Watched "X" and Ambulance.Did Ti West watch The Visit and think this needs more sex & killings with a 70s grindhouse look? "X" was a pretty good slasher and a perfect movie to watch on Slashers! Day during Junesploitation. Lots of cool shots!Next up, Michael Bay's Ambulance. I got to see an early screening of this masterpiece for free. So, I shouldn't complain but it's like a Michael Bay parody movie....terrible dialogue, dumb as rocks plot, out of place unfunny jokes and poorly edited action scenes. 4 out of 10.
you had me at "screening of this masterpiece for free". LOL!
After loving Fail Safe (1964), I decided to watch another Sidney Lumet movie, and rented The Hill (1965) starring Sean Connery and others I'm less familiar with. It's a military prison drama, when an overzealous officer kills one of the immates, leaving the other prisoners and officers/jailers dealing with the aftermath. It was based on a play, and certains feels like it (there's no score), with most of the movie taking place in a handful of rooms, or in the "courtyard" of the prison. I really loved the camera work here. It feels like Lumet isn't ever going for an easy shot, and the camera wonkiness builds up as the tension in the prison rises. Sean Connery also puts on a fantastic performance as well as the doctor and head prison warden.
Hi gang! What up?So a year and a half ago a low-budget American movie was filming in Tampere, my home town. It was a bit of a news story here, since it's not every day that people like Karen Gillan and Aaron Paul visits our tiny country. Apparently Finland offered a safe environment for filming during the pandemic. Anyway, that made the movie in question mildly intriguing to me, but it took me a year and a half to put together that that movie was Dual, Riley Stearns' new movie! I loved both Faults and The Art of Self-Defense, so I was totally in, plus it was released here in Finland this week, a month ahead of its American release.So I just got home from seeing Dual, and I loved it. It's definitely a Riley Stearns movie, there's that same dark humor and low-key absurdity as his other movies, this time tinged with a dash of sci-fi. If you liked The Art of Self-Defense, I can't imagine you not liking this one.Plus it was fun recognizing some of the locations. One short scene was shot literally across the street from me at the doorstep of my local library. And most of the smaller roles are played by Finnish actors, which you can definitely tell by their accents. I guess most of the side characters clearly not being native English-speakers just adds to the weirdness of the world the movie's set in. Or it's also possible that I was just hyper-sensitive about it.

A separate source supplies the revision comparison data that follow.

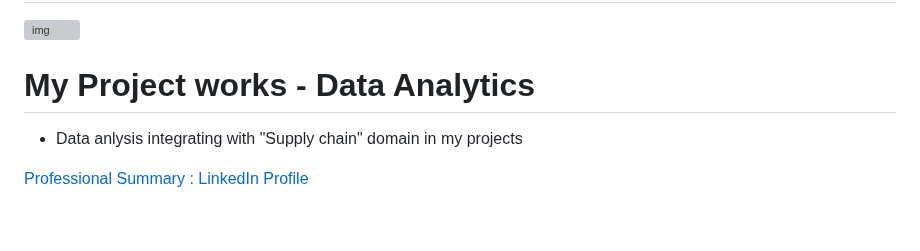
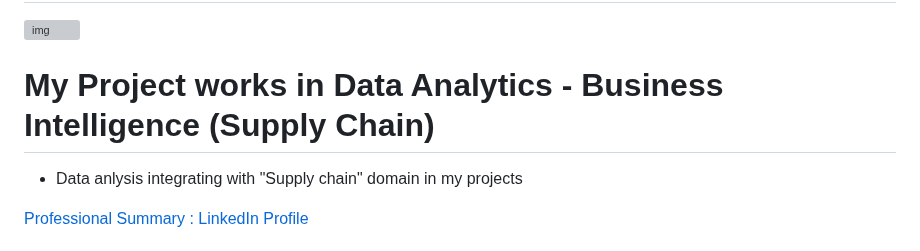
Before and after one commit to tdurgasaranya/Durga-Saranya, a Markdown page: README.md, the part around the change. Rendered like a GitHub page; blank space fills up the shorter version; grey boxes are pictures that could not be loaded.

```diff
--- a/README.md
+++ b/README.md
@@ -3,7 +3,7 @@
 
 ![img](https://www.hostinger.com/tutorials/wp-content/uploads/sites/2/2021/08/how-to-make-an-online-portfolio.webp)
 
-# My Project works - Data Analytics
+# My Project works in Data Analytics - Business Intelligence (Supply Chain)
 
 - Data anlysis integrating with "Supply chain" domain in my projects
 
```
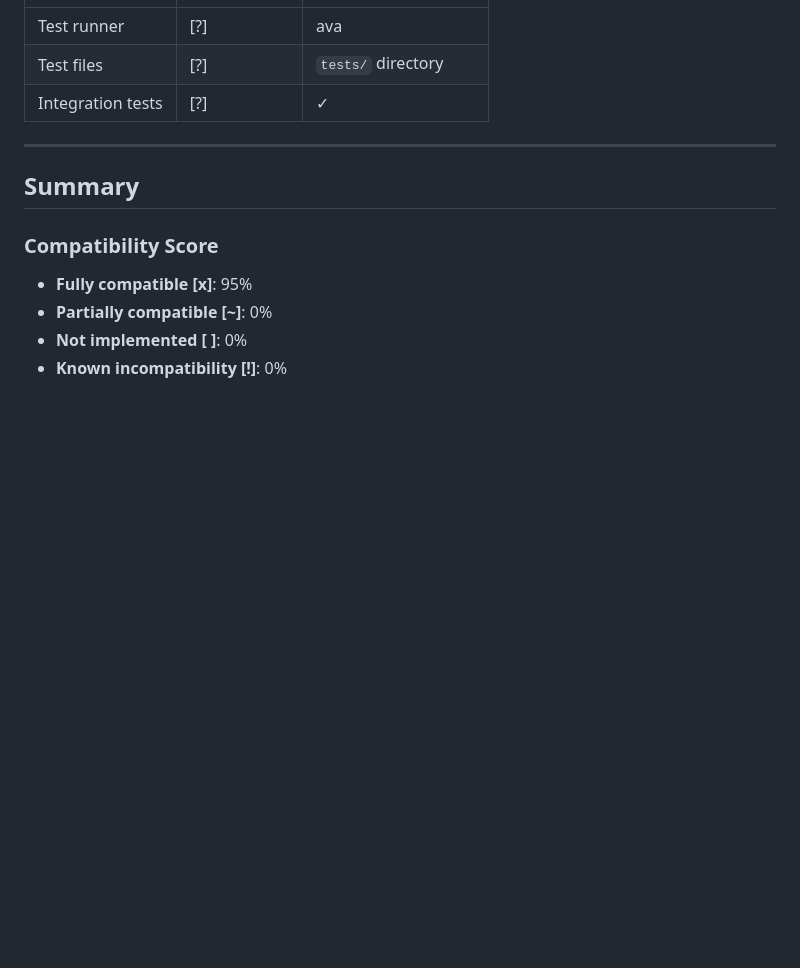
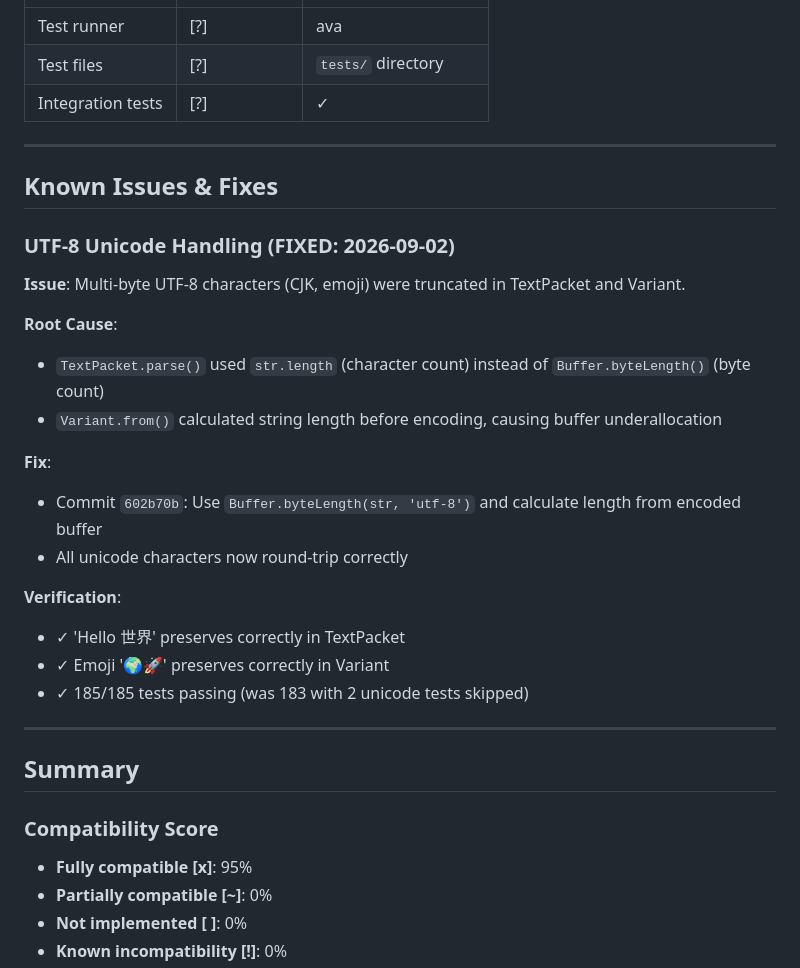
Before and after one commit to AlfianRafli/growtopia.wasm-ng, a Markdown page: COMPATIBILITY.md, the part around the change. Drawn GitHub-style; blank space fills up the shorter version.

```diff
--- a/COMPATIBILITY.md
+++ b/COMPATIBILITY.md
@@ -394,6 +394,27 @@ All core growtopia.js features are implemented or have WASM equivalents.
 
 ---
 
+## Known Issues & Fixes
+
+### UTF-8 Unicode Handling (FIXED: 2026-09-02)
+
+**Issue**: Multi-byte UTF-8 characters (CJK, emoji) were truncated in TextPacket and Variant.
+
+**Root Cause**:
+- `TextPacket.parse()` used `str.length` (character count) instead of `Buffer.byteLength()` (byte count)
+- `Variant.from()` calculated string length before encoding, causing buffer underallocation
+
+**Fix**:
+- Commit `602b70b`: Use `Buffer.byteLength(str, 'utf-8')` and calculate length from encoded buffer
+- All unicode characters now round-trip correctly
+
+**Verification**:
+- ✓ 'Hello 世界' preserves correctly in TextPacket
+- ✓ Emoji '🌍🚀' preserves correctly in Variant
+- ✓ 185/185 tests passing (was 183 with 2 unicode tests skipped)
+
+---
+
 ## Summary
 
 ### Compatibility Score
```
Also changed, not shown: FINAL_VERIFICATION_REPORT.md (+13 -6 lines).
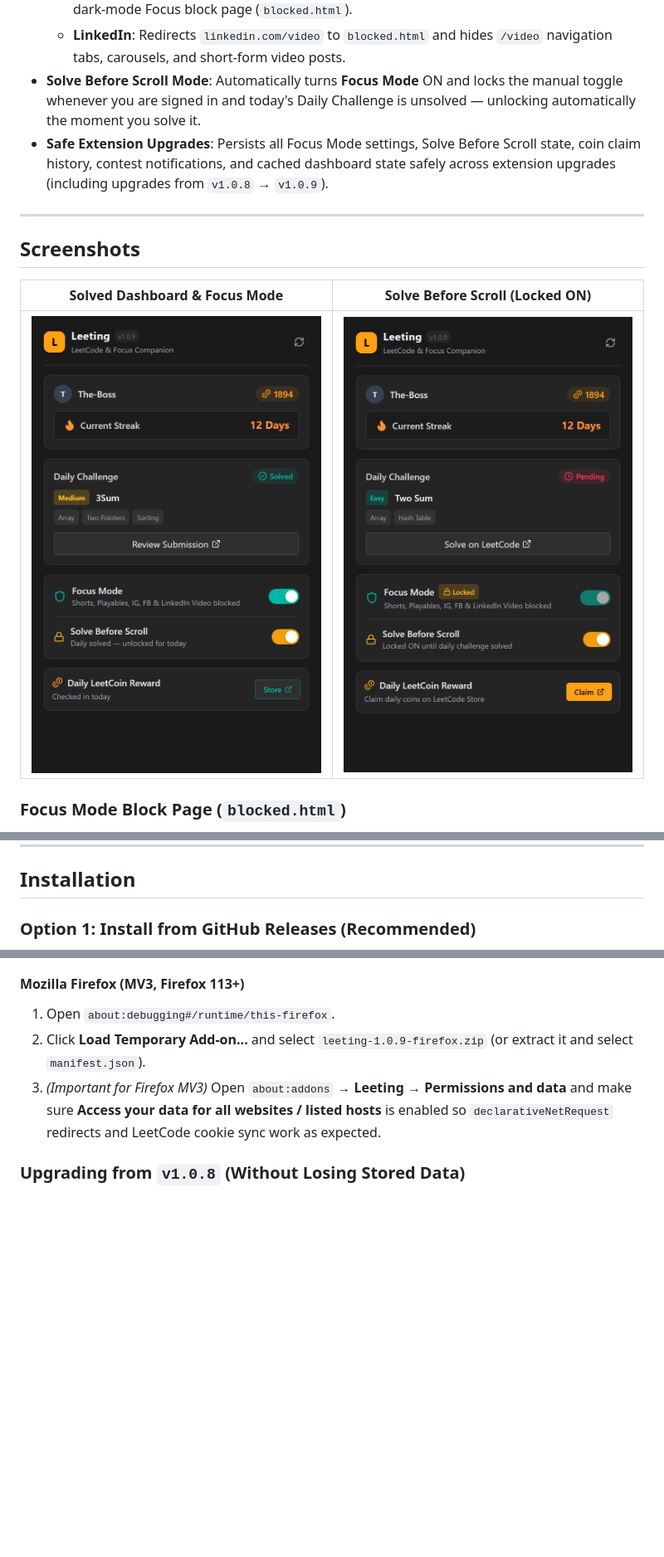
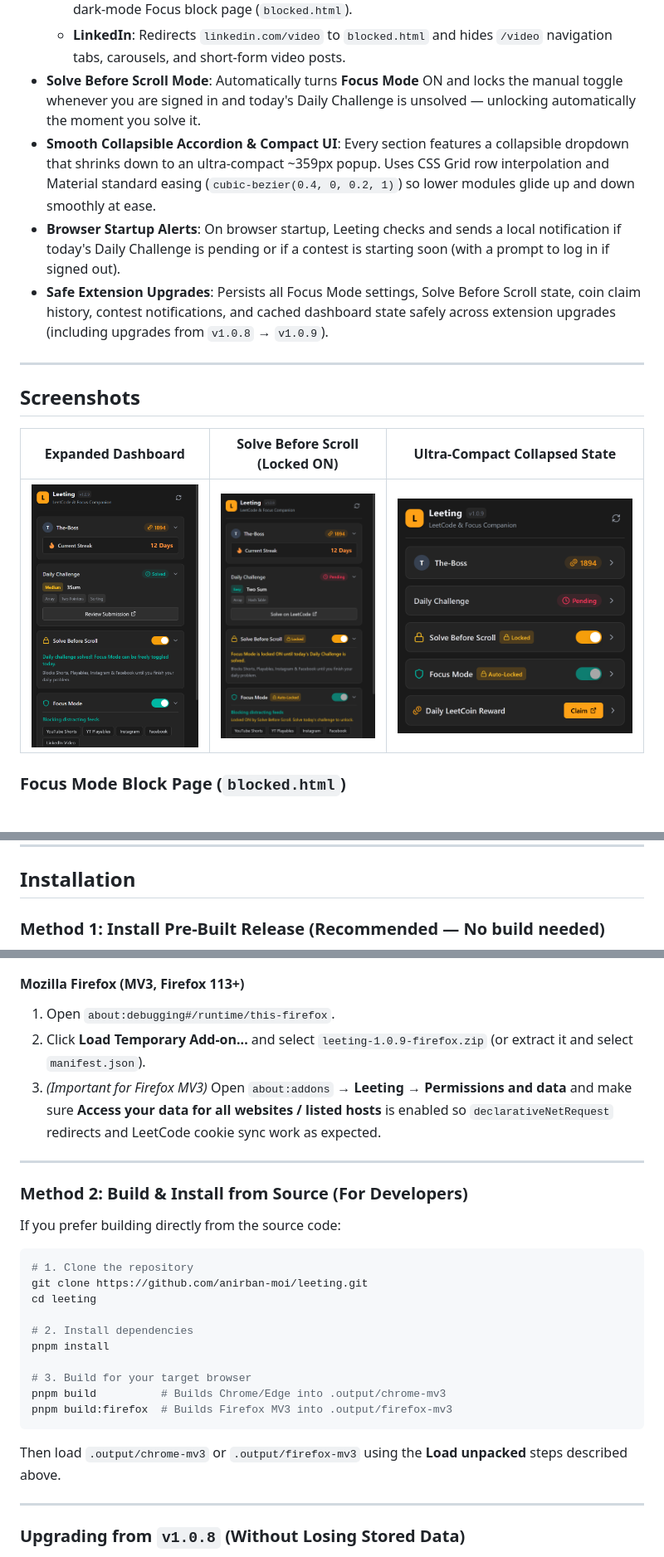
Before and after one commit to anirban-moi/leeting, a Markdown page: README.md, 3 parts joined by grey strips. Shown at 83% size. Drawn GitHub-style; pictures changed too: docs/screenshots/popup-collapsed.png (added), docs/screenshots/popup-dashboard.png, docs/screenshots/popup-locked.png; blank space fills up the shorter version.

Commit message:
feat: add smooth collapsible UI sections, browser startup notifications, and CI/CD workflows

````diff
--- a/README.md
+++ b/README.md
@@ -18,15 +18,17 @@ Leeting keeps your LeetCode Daily Coding Challenge, active streak, LeetCoins, an
   - **Instagram & Facebook**: Redirects `instagram.com`, `facebook.com`, and `fb.com` to the built-in dark-mode Focus block page (`blocked.html`).
   - **LinkedIn**: Redirects `linkedin.com/video` to `blocked.html` and hides `/video` navigation tabs, carousels, and short-form video posts.
 - **Solve Before Scroll Mode**: Automatically turns **Focus Mode** ON and locks the manual toggle whenever you are signed in and today's Daily Challenge is unsolved — unlocking automatically the moment you solve it.
+- **Smooth Collapsible Accordion & Compact UI**: Every section features a collapsible dropdown that shrinks down to an ultra-compact ~359px popup. Uses CSS Grid row interpolation and Material standard easing (`cubic-bezier(0.4, 0, 0.2, 1)`) so lower modules glide up and down smoothly at ease.
+- **Browser Startup Alerts**: On browser startup, Leeting checks and sends a local notification if today's Daily Challenge is pending or if a contest is starting soon (with a prompt to log in if signed out).
 - **Safe Extension Upgrades**: Persists all Focus Mode settings, Solve Before Scroll state, coin claim history, contest notifications, and cached dashboard state safely across extension upgrades (including upgrades from `v1.0.8` → `v1.0.9`).
 
 ---
 
 ## Screenshots
 
-| Solved Dashboard & Focus Mode | Solve Before Scroll (Locked ON) |
-| :---: | :---: |
-| ![Leeting Popup Dashboard](docs/screenshots/popup-dashboard.png) | ![Leeting Solve Before Scroll Locked](docs/screenshots/popup-locked.png) |
+| Expanded Dashboard | Solve Before Scroll (Locked ON) | Ultra-Compact Collapsed State |
+| :---: | :---: | :---: |
+| ![Leeting Popup Dashboard](docs/screenshots/popup-dashboard.png) | ![Leeting Solve Before Scroll Locked](docs/screenshots/popup-locked.png) | ![Leeting Collapsed](docs/screenshots/popup-collapsed.png) |
 
 ### Focus Mode Block Page (`blocked.html`)
 ![Leeting Focus Block Page](docs/screenshots/blocked-page.png)
@@ -74,5 +76,5 @@ Leeting operates **100% locally** and never transmits cookies, browsing data, or
 
 ## Installation
 
-### Option 1: Install from GitHub Releases (Recommended)
+### Method 1: Install Pre-Built Release (Recommended — No build needed)
 
@@ -96,6 +98,29 @@ Download the pre-built zip archive for your browser from the [Releases](../../re
 1. Open `about:debugging#/runtime/this-firefox`.
 2. Click **Load Temporary Add-on...** and select `leeting-1.0.9-firefox.zip` (or extract it and select `manifest.json`).
 3. *(Important for Firefox MV3)* Open `about:addons` → **Leeting** → **Permissions and data** and make sure **Access your data for all websites / listed hosts** is enabled so `declarativeNetRequest` redirects and LeetCode cookie sync work as expected.
+
+---
+
+### Method 2: Build & Install from Source (For Developers)
+
+If you prefer building directly from the source code:
+
+```bash
+# 1. Clone the repository
+git clone https://github.com/anirban-moi/leeting.git
+cd leeting
+
+# 2. Install dependencies
+pnpm install
+
+# 3. Build for your target browser
+pnpm build          # Builds Chrome/Edge into .output/chrome-mv3
+pnpm build:firefox  # Builds Firefox MV3 into .output/firefox-mv3
+```
+
+Then load `.output/chrome-mv3` or `.output/firefox-mv3` using the **Load unpacked** steps described above.
+
+---
 
 ### Upgrading from `v1.0.8` (Without Losing Stored Data)
 
````
Also changed, not shown: other parts of README.md (+4 -4 lines), PRIVACY.md (+2 -0 lines), 12 other files.
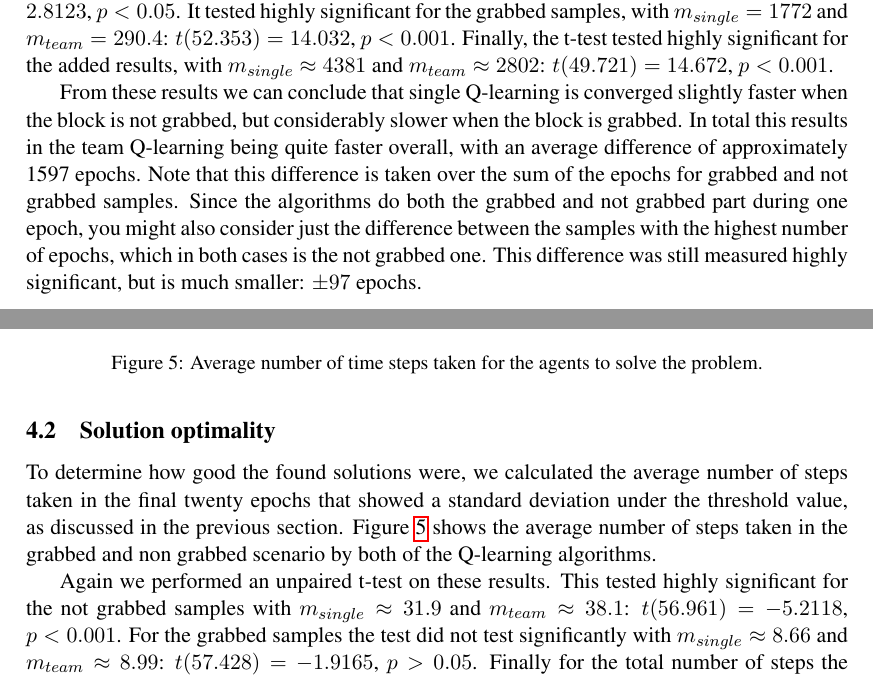
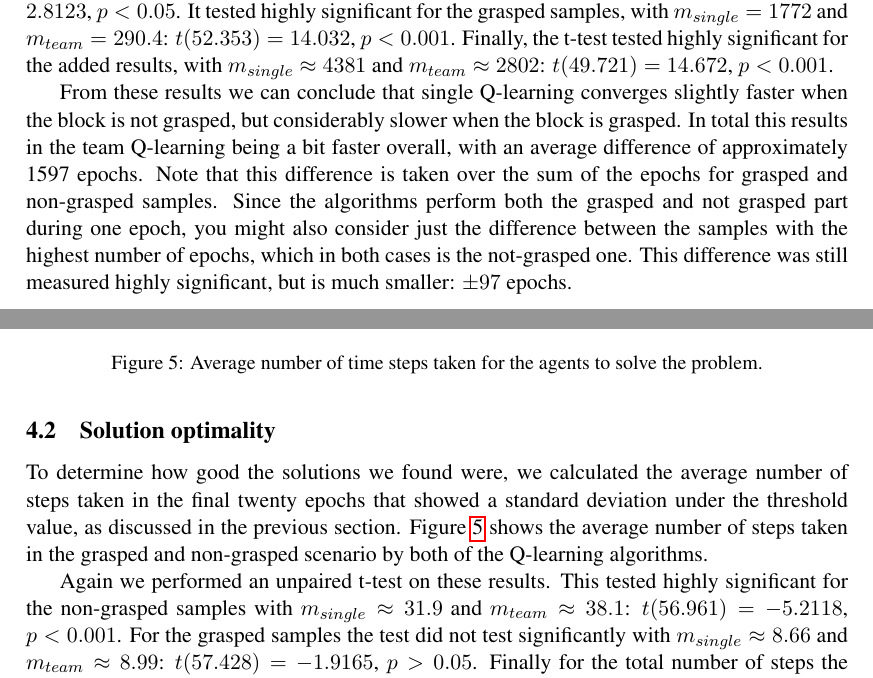
Before and after one commit to StevenBosch/MachineLearning, a LaTeX paper (Report/MaikelStevenThomas_Report_MachineLearning.tex, which reads Report/chapter/04Results.tex): two parts of pages 6 and 7 of 8, joined at a grey line, cut so that both start at the same text. Compiled offline with pdfLaTeX.

Commit message:
Paar spelfouten aangepast

```diff
--- a/Report/chapter/04Results.tex
+++ b/Report/chapter/04Results.tex
@@ -33,5 +33,5 @@ To measure the speed of convergence we used as a convergence criterion that the
 
-To test whether the difference was significant we performed an unpaired t-test on the not grabbed, grabbed and summed results. Given a 95 percent confidence interval the t-test tested significant for the not grabbed samples with $m_{single} \approx 2609$ and $m_{team} \approx 2512$: $t(44.223) = 2.8123$, $p < 0.05$. It tested highly significant for the grabbed samples, with $m_{single} = 1772$ and $m_{team} = 290.4$: $t(52.353) = 14.032$, $p<0.001$. Finally, the t-test tested highly significant for the added results, with $m_{single} \approx 4381$ and $m_{team} \approx 2802$: $t(49.721) = 14.672$, $p < 0.001$.
+To test whether the difference was significant we performed an unpaired t-test on the not grabbed, grasped and summed results. Given a 95 percent confidence interval the t-test tested significant for the not grasped samples with $m_{single} \approx 2609$ and $m_{team} \approx 2512$: $t(44.223) = 2.8123$, $p < 0.05$. It tested highly significant for the grasped samples, with $m_{single} = 1772$ and $m_{team} = 290.4$: $t(52.353) = 14.032$, $p<0.001$. Finally, the t-test tested highly significant for the added results, with $m_{single} \approx 4381$ and $m_{team} \approx 2802$: $t(49.721) = 14.672$, $p < 0.001$.
 \begin{figure}
 	\centering
 	\begin{subfigure}{.48\textwidth}
@@ -62,25 +62,25 @@ To test whether the difference was significant we performed an unpaired t-test o
 	\label{fig:Results3}
 \end{figure}
 
-From these results we can conclude that single Q-learning is converged slightly faster when the block is not grabbed, but considerably slower when the block is grabbed. In total this results in the team Q-learning being quite faster overall, with an average difference of approximately 1597 epochs. Note that this difference is taken over the sum of the epochs for grabbed and not grabbed samples. Since the algorithms do both the grabbed and not grabbed part during one epoch, you might also consider just the difference between the samples with the highest number of epochs, which in both cases is the not grabbed one. This difference was still measured highly significant, but is much smaller: $\pm 97$ epochs.
+From these results we can conclude that single Q-learning converges slightly faster when the block is not grasped, but considerably slower when the block is grasped. In total this results in the team Q-learning being a bit faster overall, with an average difference of approximately 1597 epochs. Note that this difference is taken over the sum of the epochs for grasped and non-grasped samples. Since the algorithms perform both the grasped and not grasped part during one epoch, you might also consider just the difference between the samples with the highest number of epochs, which in both cases is the not-grasped one. This difference was still measured highly significant, but is much smaller: $\pm 97$ epochs.
 
 \subsection{Solution optimality}
-To determine how good the found solutions were, we calculated the average number of steps taken in the final twenty epochs that showed a standard deviation under the threshold value, as discussed in the previous section. Figure \ref{fig:Results4} shows the average number of steps taken in the grabbed and non grabbed scenario by both of the Q-learning algorithms.
+To determine how good the solutions we found were, we calculated the average number of steps taken in the final twenty epochs that showed a standard deviation under the threshold value, as discussed in the previous section. Figure \ref{fig:Results4} shows the average number of steps taken in the grasped and non-grasped scenario by both of the Q-learning algorithms.
 
-Again we performed an unpaired t-test on these results. This tested highly significant for the not grabbed samples with $m_{single} \approx 31.9$ and $m_{team} \approx 38.1$: $t(56.961) = -5.2118$, $p < 0.001$. For the grabbed samples the test did not test significantly with $m_{single} \approx 8.66$ and $m_{team} \approx 8.99$: $t(57.428) = -1.9165$, $p > 0.05$. Finally for the total number of steps the test tested highly significant with $m_{single} \approx 40.6$ and $m_{team} \approx 47.1$: $t(56.165) = -5.4113$, $p < 0.001$.
+Again we performed an unpaired t-test on these results. This tested highly significant for the non-grasped samples with $m_{single} \approx 31.9$ and $m_{team} \approx 38.1$: $t(56.961) = -5.2118$, $p < 0.001$. For the grasped samples the test did not test significantly with $m_{single} \approx 8.66$ and $m_{team} \approx 8.99$: $t(57.428) = -1.9165$, $p > 0.05$. Finally for the total number of steps the test tested highly significant with $m_{single} \approx 40.6$ and $m_{team} \approx 47.1$: $t(56.165) = -5.4113$, $p < 0.001$.
 
 \begin{figure}
 	\centering
 	\begin{subfigure}{.48\textwidth}
 		\centering
 		\includegraphics[width=\textwidth]{images/Path_notgrabbed.png}
-		\caption{Not grabbed}
+		\caption{Not grasped}
 		\label{4c}
 	\end{subfigure}
 	\begin{subfigure}{0.48\textwidth}
 		\centering
 		\includegraphics[width=\textwidth]{images/Path_grabbed.png}
-		\caption{Grabbed}
+		\caption{Grasped}
 		\label{4d}
 	\end{subfigure}
 	\caption{Average number of time steps taken for the agents to solve the problem.}
```
Also changed, not shown: Report/chapter/01Introduction.tex (+1 -1 lines), Report/chapter/02Application.tex (+1 -1 lines), Report/chapter/03Method.tex (+4 -4 lines), Report/chapter/04Results.tex (6 more changed lines).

woot! great review Mikko. im a big fan of Karen G so ill definitely check it out and enjoy some of your surroundings. take care friend!
RAYA AND THE LAST DRAGON (2021). Gave this one another try. I love sword-swingin' fantasy adventure stuff, but something about this movie just isn't clicking with me. Is more plot-heavy than character-focused? I can't put my finger on it. It certainly looks great, though. ROMANCING THE STONE (1984). "Just look at those snappers!" NAKED LUNCH (1991). I don't know. Basically a love story between a man and his magical talking typewriter. It's a drugs/sci-fi combo with all the creatures and stuff, but also a little bit film noir with all the dingy hotel rooms and sense of paranoia. What can I say? It's Cronenberg.